(Exercise goal): Your job is to copy the lines from the material that include "return".

# # # #

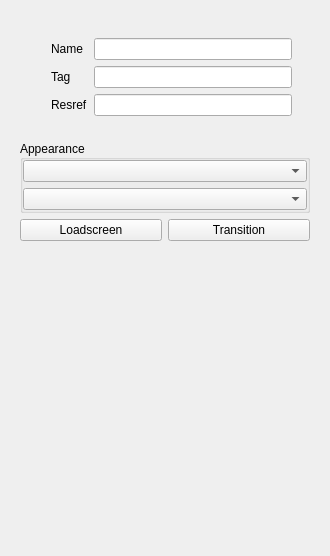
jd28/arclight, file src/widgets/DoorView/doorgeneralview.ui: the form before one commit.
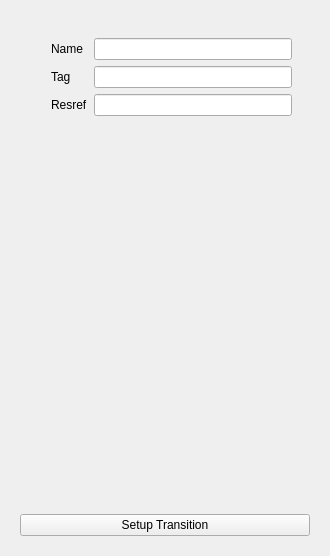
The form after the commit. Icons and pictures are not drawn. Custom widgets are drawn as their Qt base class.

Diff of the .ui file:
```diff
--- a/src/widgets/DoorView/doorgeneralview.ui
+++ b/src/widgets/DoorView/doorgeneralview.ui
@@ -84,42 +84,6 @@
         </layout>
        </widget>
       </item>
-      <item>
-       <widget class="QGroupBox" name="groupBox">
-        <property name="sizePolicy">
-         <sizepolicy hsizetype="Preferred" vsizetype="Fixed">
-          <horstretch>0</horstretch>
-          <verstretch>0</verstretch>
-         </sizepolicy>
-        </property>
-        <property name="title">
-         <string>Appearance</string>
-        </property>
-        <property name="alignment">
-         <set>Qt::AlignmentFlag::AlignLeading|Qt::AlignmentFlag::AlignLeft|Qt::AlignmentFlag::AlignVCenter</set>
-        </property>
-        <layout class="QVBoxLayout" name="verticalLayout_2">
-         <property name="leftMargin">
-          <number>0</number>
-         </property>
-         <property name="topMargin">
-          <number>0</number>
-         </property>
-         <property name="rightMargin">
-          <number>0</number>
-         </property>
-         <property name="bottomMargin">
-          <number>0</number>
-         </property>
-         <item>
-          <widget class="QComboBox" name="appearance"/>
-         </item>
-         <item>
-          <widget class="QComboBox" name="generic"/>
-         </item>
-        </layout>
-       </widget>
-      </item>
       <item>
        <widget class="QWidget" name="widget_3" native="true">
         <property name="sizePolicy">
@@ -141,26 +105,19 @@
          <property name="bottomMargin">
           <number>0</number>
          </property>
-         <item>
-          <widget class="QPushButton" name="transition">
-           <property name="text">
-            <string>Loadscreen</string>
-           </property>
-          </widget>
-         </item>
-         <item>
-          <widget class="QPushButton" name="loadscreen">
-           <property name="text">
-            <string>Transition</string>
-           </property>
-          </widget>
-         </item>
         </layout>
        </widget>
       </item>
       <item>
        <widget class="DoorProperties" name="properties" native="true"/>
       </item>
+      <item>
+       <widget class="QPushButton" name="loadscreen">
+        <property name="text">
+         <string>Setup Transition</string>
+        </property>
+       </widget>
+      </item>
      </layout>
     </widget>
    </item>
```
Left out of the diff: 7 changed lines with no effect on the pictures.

# # # #

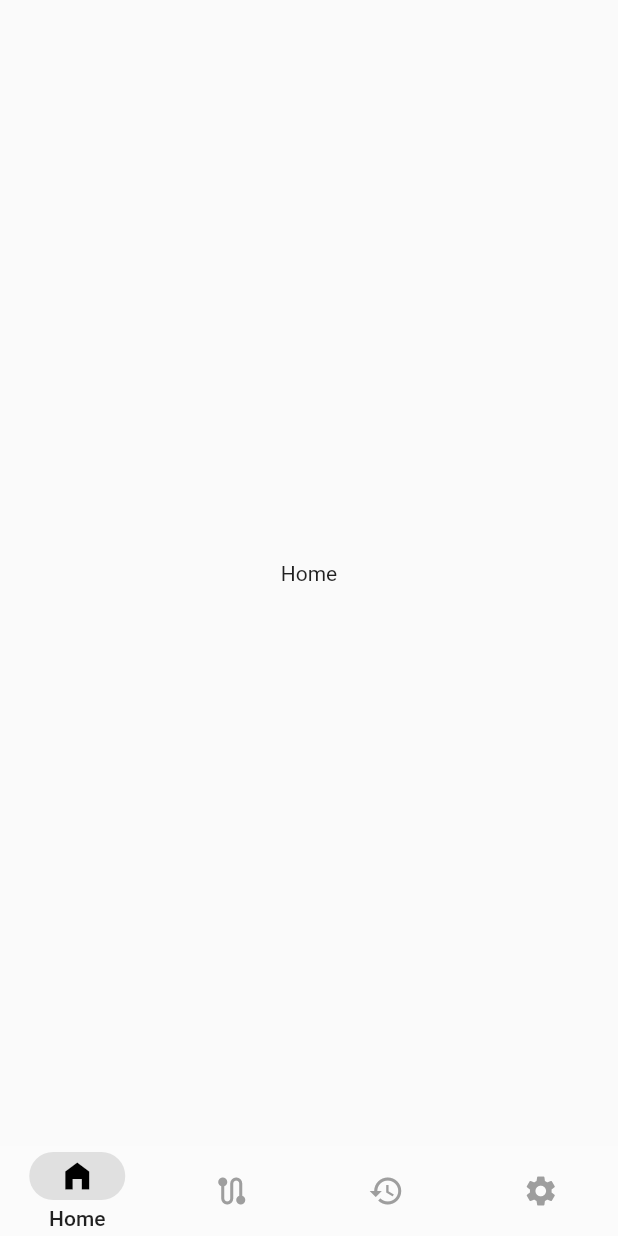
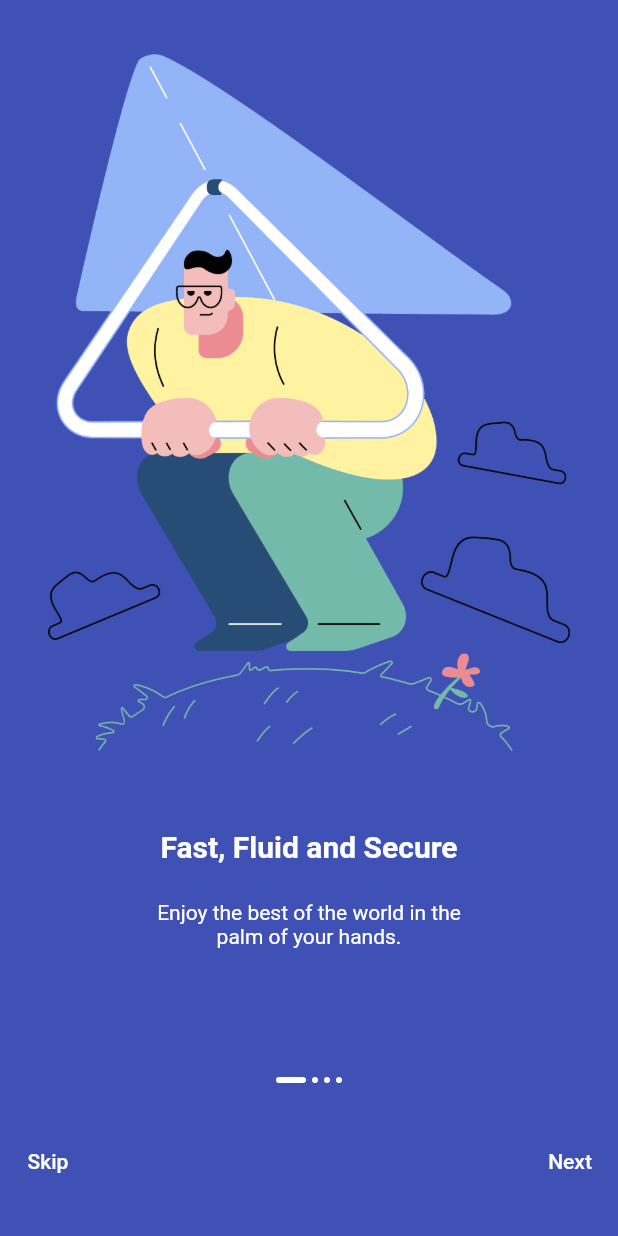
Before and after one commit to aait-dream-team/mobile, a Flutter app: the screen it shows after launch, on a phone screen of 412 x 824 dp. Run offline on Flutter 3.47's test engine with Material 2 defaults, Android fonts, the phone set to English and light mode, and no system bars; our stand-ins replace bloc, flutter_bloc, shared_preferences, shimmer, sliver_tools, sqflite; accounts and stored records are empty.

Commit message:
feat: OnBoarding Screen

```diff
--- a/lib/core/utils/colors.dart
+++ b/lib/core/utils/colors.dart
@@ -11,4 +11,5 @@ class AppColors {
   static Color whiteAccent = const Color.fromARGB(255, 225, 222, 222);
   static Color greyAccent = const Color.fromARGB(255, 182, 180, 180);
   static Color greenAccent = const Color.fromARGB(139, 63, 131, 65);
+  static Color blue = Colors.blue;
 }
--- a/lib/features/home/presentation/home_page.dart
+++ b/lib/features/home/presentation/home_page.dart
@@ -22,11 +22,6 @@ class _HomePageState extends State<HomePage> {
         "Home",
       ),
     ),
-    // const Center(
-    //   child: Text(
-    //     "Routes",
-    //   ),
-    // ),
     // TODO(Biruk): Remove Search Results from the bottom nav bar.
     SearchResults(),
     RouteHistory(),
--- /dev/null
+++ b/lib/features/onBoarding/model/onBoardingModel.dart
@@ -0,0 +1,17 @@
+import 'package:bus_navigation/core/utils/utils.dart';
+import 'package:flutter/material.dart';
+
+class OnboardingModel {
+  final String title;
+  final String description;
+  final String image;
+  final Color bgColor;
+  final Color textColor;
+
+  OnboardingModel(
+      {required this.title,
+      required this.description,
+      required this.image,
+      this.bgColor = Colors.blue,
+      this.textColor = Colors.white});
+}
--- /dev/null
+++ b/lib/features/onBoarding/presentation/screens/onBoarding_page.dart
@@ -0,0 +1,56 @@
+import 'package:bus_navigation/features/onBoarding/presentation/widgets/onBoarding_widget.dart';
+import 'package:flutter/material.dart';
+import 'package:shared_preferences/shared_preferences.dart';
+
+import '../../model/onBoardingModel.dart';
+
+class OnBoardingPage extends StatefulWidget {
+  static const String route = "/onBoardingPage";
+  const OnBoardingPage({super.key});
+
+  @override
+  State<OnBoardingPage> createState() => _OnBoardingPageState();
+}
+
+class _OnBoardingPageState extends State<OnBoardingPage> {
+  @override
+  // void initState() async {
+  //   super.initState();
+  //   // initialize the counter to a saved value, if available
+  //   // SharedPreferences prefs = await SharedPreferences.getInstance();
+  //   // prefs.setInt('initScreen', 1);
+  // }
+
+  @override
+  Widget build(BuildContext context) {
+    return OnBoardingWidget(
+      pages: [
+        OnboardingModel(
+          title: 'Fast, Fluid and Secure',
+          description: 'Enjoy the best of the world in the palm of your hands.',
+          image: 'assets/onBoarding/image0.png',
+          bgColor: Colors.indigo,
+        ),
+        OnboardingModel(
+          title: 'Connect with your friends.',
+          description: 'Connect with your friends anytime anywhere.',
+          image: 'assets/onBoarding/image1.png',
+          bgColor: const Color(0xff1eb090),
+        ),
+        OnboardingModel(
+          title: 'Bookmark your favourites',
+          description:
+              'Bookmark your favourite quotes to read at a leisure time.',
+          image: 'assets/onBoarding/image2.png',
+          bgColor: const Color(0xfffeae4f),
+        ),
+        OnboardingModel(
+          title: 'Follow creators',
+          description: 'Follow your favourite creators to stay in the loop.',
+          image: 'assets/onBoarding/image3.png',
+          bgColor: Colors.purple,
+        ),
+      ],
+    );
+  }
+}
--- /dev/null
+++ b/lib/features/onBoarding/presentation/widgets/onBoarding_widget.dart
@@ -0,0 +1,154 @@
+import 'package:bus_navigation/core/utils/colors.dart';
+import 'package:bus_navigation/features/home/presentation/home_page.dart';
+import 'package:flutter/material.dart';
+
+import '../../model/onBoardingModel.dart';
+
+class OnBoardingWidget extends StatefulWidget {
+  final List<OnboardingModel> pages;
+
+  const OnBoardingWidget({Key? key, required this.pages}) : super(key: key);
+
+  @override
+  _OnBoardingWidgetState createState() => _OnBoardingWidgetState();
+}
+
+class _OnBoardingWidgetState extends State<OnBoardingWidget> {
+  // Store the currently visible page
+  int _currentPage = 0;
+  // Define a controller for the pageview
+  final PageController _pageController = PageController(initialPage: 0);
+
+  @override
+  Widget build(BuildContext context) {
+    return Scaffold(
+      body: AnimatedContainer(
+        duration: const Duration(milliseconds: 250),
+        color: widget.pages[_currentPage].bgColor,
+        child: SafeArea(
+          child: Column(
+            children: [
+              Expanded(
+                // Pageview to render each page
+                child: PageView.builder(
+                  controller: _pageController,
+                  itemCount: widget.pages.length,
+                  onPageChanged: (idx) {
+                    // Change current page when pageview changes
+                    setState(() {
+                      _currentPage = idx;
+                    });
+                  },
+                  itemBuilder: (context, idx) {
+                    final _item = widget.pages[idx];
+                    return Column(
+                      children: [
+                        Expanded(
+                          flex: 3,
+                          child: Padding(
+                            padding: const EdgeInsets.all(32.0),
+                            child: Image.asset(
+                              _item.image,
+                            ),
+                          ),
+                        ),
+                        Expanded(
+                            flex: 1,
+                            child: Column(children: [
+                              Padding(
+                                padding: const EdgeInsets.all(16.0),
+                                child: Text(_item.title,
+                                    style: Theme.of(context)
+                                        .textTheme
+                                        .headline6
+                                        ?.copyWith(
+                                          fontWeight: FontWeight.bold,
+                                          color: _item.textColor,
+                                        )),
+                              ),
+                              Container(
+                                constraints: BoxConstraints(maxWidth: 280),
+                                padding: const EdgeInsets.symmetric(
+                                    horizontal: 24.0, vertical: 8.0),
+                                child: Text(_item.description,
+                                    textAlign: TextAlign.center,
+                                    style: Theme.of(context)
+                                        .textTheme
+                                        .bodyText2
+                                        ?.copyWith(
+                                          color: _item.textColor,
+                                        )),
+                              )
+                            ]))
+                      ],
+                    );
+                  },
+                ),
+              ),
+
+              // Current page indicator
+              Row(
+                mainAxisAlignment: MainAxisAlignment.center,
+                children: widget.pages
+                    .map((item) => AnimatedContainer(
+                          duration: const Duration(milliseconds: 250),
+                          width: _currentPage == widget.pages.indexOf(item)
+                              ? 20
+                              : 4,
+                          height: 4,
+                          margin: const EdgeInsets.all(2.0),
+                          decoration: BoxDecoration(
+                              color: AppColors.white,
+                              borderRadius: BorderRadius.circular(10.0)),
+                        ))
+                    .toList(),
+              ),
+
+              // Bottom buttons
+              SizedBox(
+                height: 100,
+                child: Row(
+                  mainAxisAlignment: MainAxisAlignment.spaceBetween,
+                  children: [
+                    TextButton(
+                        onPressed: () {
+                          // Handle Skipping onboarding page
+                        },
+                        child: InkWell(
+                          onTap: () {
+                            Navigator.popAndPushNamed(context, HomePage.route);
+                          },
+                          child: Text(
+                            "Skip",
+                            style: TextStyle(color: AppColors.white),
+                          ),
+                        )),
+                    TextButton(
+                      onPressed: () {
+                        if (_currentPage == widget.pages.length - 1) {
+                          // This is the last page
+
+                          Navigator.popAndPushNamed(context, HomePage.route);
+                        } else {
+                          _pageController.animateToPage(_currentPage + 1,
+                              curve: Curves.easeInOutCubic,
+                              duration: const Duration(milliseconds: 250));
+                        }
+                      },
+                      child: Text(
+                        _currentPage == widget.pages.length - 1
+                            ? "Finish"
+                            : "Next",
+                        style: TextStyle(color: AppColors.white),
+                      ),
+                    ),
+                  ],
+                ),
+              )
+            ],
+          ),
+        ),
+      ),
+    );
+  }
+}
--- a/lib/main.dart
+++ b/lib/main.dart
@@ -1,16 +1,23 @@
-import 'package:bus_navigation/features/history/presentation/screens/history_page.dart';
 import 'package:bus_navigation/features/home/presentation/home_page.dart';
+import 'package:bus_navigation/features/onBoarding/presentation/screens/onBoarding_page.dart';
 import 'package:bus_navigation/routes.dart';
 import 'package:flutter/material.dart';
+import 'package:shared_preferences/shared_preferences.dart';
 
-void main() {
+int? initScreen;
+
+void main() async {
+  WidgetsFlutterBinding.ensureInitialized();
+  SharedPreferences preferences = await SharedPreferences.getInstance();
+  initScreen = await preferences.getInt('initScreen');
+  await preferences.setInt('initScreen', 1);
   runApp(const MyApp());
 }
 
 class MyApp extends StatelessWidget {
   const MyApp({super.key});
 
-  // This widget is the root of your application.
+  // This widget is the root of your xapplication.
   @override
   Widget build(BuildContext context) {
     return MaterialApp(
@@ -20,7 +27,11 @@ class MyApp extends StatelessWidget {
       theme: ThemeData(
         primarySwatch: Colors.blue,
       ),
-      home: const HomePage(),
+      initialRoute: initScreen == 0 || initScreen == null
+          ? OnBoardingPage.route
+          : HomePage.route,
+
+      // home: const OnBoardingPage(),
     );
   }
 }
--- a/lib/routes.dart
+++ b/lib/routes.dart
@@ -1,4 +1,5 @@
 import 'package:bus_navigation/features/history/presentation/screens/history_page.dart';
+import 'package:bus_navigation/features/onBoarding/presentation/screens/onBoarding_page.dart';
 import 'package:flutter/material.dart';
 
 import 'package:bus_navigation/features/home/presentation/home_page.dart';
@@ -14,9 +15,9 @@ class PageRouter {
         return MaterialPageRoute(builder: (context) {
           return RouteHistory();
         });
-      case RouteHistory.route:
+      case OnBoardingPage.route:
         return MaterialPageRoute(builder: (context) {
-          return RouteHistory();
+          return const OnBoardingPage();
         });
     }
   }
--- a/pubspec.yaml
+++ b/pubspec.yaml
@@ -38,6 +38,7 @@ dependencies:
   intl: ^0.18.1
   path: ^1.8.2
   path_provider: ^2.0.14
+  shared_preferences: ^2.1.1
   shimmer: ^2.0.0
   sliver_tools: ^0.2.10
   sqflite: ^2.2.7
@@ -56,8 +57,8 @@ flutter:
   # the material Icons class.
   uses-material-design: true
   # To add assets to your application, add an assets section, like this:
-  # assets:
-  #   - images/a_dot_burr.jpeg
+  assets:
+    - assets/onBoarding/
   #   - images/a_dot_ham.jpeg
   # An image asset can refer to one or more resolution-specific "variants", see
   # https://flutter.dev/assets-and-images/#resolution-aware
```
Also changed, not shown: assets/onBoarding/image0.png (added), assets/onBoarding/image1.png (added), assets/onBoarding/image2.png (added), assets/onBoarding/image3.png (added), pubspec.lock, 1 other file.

# # # #

(Task result):
+    return OnBoardingWidget(
+    return Scaffold(
+                    return Column(
     return MaterialApp(
         return MaterialPageRoute(builder: (context) {
           return RouteHistory();
         return MaterialPageRoute(builder: (context) {
-          return RouteHistory();
+          return const OnBoardingPage();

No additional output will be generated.